Casquets Lighthouse
Photo: John Best

Casquets Lighthouse is located on rocks lying eight miles northwest of Alderney. It is unusual, as there are three towers on the rock, though only one is still operational.

In 1722, shipowners campaigned for a lighthouse to be erected on the rocks, which Thomas Le Cocq owned. In 1723, Le Cocq obtained a patent from Trinity House with a lease for 61 years at a rent of £50 a year.

Casquets Lighthouse
Photo: John Best

Casquets Lighthouse was established on 30 October 1724. To prevent confusion with other lights in France and England, three towers were built, forming a triangle. Each tower was 30 feet high and had glazed lanterns containing coal fires. The three towers were called St Peter, St Thomas, and the Dungeon (or Donjon). These were built to distinguish the lighthouse from others in the area. Oil lamps replaced the coal fires in 1770.

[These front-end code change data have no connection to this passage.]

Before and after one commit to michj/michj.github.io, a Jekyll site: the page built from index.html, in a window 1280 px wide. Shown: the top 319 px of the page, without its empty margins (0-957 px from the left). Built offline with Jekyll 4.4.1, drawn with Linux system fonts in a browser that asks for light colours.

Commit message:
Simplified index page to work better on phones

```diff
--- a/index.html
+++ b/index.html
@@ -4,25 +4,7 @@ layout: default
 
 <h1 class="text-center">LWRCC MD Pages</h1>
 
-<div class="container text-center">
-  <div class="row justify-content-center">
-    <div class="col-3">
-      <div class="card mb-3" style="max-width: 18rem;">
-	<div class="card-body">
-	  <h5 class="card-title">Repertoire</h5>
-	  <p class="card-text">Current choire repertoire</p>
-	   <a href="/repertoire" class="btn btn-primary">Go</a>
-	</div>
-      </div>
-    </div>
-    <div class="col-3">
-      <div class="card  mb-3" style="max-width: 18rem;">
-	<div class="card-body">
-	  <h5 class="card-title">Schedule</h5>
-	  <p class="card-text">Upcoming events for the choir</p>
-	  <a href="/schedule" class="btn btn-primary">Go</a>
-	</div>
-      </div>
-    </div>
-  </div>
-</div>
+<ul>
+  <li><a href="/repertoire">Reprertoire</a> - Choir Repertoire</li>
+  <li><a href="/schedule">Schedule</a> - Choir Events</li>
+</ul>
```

In 1785 Le Cocq’s lease expired, and the three Casquets lights reverted to Trinity House ownership. Following the handover, the lights were improved. Argand oil lamps and metal reflectors were installed and came into operation in 1790. In 1818, each tower was fitted with a revolving apparatus.

The lighthouses were badly damaged in a storm in 1823, and the height of the towers was increased by 30 feet in 1854. In 1877, the North West Tower was heightened further, and the other two were discontinued.

Casquets Lighthouse was electrified in 1952. The East Tower housed the fog signal equipment, and a helideck was added to the other tower.

The lighthouse was automated in November 1990.

If sailing to the Channel Islands, you may pass Casquets Lighthouse en route.

Tower Height: 23 metres
Light Character: Fl (5) W 30 s
Light Range: 18 miles
Elevation: 37 metres
Automated: 1990